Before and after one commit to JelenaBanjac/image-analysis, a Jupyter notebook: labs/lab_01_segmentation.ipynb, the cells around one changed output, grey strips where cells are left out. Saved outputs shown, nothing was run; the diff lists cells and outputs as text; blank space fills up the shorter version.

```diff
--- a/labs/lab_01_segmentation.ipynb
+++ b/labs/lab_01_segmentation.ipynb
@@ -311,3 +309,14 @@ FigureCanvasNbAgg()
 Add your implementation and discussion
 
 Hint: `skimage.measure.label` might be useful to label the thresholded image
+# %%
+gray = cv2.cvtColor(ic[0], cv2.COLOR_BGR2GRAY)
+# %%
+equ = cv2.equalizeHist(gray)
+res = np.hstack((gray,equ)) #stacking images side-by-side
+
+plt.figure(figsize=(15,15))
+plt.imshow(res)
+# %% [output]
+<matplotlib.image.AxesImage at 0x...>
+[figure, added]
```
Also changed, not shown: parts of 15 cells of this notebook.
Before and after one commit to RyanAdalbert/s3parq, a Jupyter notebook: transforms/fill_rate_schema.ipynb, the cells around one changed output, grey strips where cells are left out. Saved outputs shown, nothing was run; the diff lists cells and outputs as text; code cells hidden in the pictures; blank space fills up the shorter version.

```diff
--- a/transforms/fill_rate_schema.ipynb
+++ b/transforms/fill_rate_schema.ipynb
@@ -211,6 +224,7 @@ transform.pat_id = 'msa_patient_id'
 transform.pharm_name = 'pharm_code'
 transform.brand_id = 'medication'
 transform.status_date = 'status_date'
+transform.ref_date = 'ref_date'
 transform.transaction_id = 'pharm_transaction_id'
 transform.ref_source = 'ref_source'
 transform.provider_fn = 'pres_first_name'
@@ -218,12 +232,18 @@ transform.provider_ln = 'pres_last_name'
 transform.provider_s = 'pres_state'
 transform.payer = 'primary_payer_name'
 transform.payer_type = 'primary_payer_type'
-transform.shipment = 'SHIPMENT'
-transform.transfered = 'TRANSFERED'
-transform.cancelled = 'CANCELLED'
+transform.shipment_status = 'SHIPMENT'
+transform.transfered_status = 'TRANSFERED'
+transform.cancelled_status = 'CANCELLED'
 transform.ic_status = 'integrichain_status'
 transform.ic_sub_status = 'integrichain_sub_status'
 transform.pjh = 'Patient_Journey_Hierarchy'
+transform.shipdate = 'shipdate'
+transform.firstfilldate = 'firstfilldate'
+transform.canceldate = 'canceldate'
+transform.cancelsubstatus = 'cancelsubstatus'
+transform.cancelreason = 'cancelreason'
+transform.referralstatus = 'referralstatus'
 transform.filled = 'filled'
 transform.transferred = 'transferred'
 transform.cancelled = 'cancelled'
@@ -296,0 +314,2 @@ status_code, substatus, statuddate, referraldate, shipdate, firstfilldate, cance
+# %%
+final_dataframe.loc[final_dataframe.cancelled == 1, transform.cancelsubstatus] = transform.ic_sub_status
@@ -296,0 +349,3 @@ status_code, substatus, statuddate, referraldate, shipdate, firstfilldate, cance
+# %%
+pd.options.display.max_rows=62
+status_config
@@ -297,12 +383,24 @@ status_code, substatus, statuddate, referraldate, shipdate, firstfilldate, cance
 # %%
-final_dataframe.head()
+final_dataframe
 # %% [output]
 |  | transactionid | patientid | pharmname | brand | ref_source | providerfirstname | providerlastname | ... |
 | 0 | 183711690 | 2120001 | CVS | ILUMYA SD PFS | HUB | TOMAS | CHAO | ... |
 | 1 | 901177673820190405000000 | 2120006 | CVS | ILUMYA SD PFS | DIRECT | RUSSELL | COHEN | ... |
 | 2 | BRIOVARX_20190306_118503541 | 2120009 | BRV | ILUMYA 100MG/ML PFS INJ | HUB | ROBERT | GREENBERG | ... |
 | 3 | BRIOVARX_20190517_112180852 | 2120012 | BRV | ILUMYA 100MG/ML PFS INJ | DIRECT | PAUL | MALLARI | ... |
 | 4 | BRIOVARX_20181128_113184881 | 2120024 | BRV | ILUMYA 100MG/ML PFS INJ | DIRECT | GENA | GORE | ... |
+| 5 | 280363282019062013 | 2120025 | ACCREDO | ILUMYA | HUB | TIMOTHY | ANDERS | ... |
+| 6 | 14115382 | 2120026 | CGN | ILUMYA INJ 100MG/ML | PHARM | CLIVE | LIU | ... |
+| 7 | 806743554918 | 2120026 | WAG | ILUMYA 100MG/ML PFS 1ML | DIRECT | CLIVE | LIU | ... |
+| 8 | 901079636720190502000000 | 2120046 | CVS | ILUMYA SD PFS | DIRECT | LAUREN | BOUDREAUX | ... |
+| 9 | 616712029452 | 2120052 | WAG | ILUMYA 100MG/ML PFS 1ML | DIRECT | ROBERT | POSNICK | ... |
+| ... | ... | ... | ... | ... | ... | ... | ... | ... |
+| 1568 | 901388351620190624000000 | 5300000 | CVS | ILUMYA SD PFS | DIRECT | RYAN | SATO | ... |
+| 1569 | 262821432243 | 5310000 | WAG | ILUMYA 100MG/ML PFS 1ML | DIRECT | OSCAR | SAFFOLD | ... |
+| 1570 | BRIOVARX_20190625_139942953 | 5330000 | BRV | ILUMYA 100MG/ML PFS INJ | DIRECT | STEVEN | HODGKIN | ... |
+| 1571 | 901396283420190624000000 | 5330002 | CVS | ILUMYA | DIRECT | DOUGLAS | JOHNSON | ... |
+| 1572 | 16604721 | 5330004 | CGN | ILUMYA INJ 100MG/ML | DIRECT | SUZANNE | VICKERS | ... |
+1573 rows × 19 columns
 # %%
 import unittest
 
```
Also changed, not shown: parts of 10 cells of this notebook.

▶ Activity: Output all the lines above. Keep each one exact.

▶ Task answer:
Before and after one commit to JelenaBanjac/image-analysis, a Jupyter notebook: labs/lab_01_segmentation.ipynb, the cells around one changed output, grey strips where cells are left out. Saved outputs shown, nothing was run; the diff lists cells and outputs as text; blank space fills up the shorter version.

```diff
--- a/labs/lab_01_segmentation.ipynb
+++ b/labs/lab_01_segmentation.ipynb
@@ -311,3 +309,14 @@ FigureCanvasNbAgg()
 Add your implementation and discussion
 
 Hint: `skimage.measure.label` might be useful to label the thresholded image
+# %%
+gray = cv2.cvtColor(ic[0], cv2.COLOR_BGR2GRAY)
+# %%
+equ = cv2.equalizeHist(gray)
+res = np.hstack((gray,equ)) #stacking images side-by-side
+
+plt.figure(figsize=(15,15))
+plt.imshow(res)
+# %% [output]
+<matplotlib.image.AxesImage at 0x...>
+[figure, added]
```
Also changed, not shown: parts of 15 cells of this notebook.
Before and after one commit to RyanAdalbert/s3parq, a Jupyter notebook: transforms/fill_rate_schema.ipynb, the cells around one changed output, grey strips where cells are left out. Saved outputs shown, nothing was run; the diff lists cells and outputs as text; code cells hidden in the pictures; blank space fills up the shorter version.

```diff
--- a/transforms/fill_rate_schema.ipynb
+++ b/transforms/fill_rate_schema.ipynb
@@ -211,6 +224,7 @@ transform.pat_id = 'msa_patient_id'
 transform.pharm_name = 'pharm_code'
 transform.brand_id = 'medication'
 transform.status_date = 'status_date'
+transform.ref_date = 'ref_date'
 transform.transaction_id = 'pharm_transaction_id'
 transform.ref_source = 'ref_source'
 transform.provider_fn = 'pres_first_name'
@@ -218,12 +232,18 @@ transform.provider_ln = 'pres_last_name'
 transform.provider_s = 'pres_state'
 transform.payer = 'primary_payer_name'
 transform.payer_type = 'primary_payer_type'
-transform.shipment = 'SHIPMENT'
-transform.transfered = 'TRANSFERED'
-transform.cancelled = 'CANCELLED'
+transform.shipment_status = 'SHIPMENT'
+transform.transfered_status = 'TRANSFERED'
+transform.cancelled_status = 'CANCELLED'
 transform.ic_status = 'integrichain_status'
 transform.ic_sub_status = 'integrichain_sub_status'
 transform.pjh = 'Patient_Journey_Hierarchy'
+transform.shipdate = 'shipdate'
+transform.firstfilldate = 'firstfilldate'
+transform.canceldate = 'canceldate'
+transform.cancelsubstatus = 'cancelsubstatus'
+transform.cancelreason = 'cancelreason'
+transform.referralstatus = 'referralstatus'
 transform.filled = 'filled'
 transform.transferred = 'transferred'
 transform.cancelled = 'cancelled'
@@ -296,0 +314,2 @@ status_code, substatus, statuddate, referraldate, shipdate, firstfilldate, cance
+# %%
+final_dataframe.loc[final_dataframe.cancelled == 1, transform.cancelsubstatus] = transform.ic_sub_status
@@ -296,0 +349,3 @@ status_code, substatus, statuddate, referraldate, shipdate, firstfilldate, cance
+# %%
+pd.options.display.max_rows=62
+status_config
@@ -297,12 +383,24 @@ status_code, substatus, statuddate, referraldate, shipdate, firstfilldate, cance
 # %%
-final_dataframe.head()
+final_dataframe
 # %% [output]
 |  | transactionid | patientid | pharmname | brand | ref_source | providerfirstname | providerlastname | ... |
 | 0 | 183711690 | 2120001 | CVS | ILUMYA SD PFS | HUB | TOMAS | CHAO | ... |
 | 1 | 901177673820190405000000 | 2120006 | CVS | ILUMYA SD PFS | DIRECT | RUSSELL | COHEN | ... |
 | 2 | BRIOVARX_20190306_118503541 | 2120009 | BRV | ILUMYA 100MG/ML PFS INJ | HUB | ROBERT | GREENBERG | ... |
 | 3 | BRIOVARX_20190517_112180852 | 2120012 | BRV | ILUMYA 100MG/ML PFS INJ | DIRECT | PAUL | MALLARI | ... |
 | 4 | BRIOVARX_20181128_113184881 | 2120024 | BRV | ILUMYA 100MG/ML PFS INJ | DIRECT | GENA | GORE | ... |
+| 5 | 280363282019062013 | 2120025 | ACCREDO | ILUMYA | HUB | TIMOTHY | ANDERS | ... |
+| 6 | 14115382 | 2120026 | CGN | ILUMYA INJ 100MG/ML | PHARM | CLIVE | LIU | ... |
+| 7 | 806743554918 | 2120026 | WAG | ILUMYA 100MG/ML PFS 1ML | DIRECT | CLIVE | LIU | ... |
+| 8 | 901079636720190502000000 | 2120046 | CVS | ILUMYA SD PFS | DIRECT | LAUREN | BOUDREAUX | ... |
+| 9 | 616712029452 | 2120052 | WAG | ILUMYA 100MG/ML PFS 1ML | DIRECT | ROBERT | POSNICK | ... |
+| ... | ... | ... | ... | ... | ... | ... | ... | ... |
+| 1568 | 901388351620190624000000 | 5300000 | CVS | ILUMYA SD PFS | DIRECT | RYAN | SATO | ... |
+| 1569 | 262821432243 | 5310000 | WAG | ILUMYA 100MG/ML PFS 1ML | DIRECT | OSCAR | SAFFOLD | ... |
+| 1570 | BRIOVARX_20190625_139942953 | 5330000 | BRV | ILUMYA 100MG/ML PFS INJ | DIRECT | STEVEN | HODGKIN | ... |
+| 1571 | 901396283420190624000000 | 5330002 | CVS | ILUMYA | DIRECT | DOUGLAS | JOHNSON | ... |
+| 1572 | 16604721 | 5330004 | CGN | ILUMYA INJ 100MG/ML | DIRECT | SUZANNE | VICKERS | ... |
+1573 rows × 19 columns
 # %%
 import unittest
 
```
Also changed, not shown: parts of 10 cells of this notebook.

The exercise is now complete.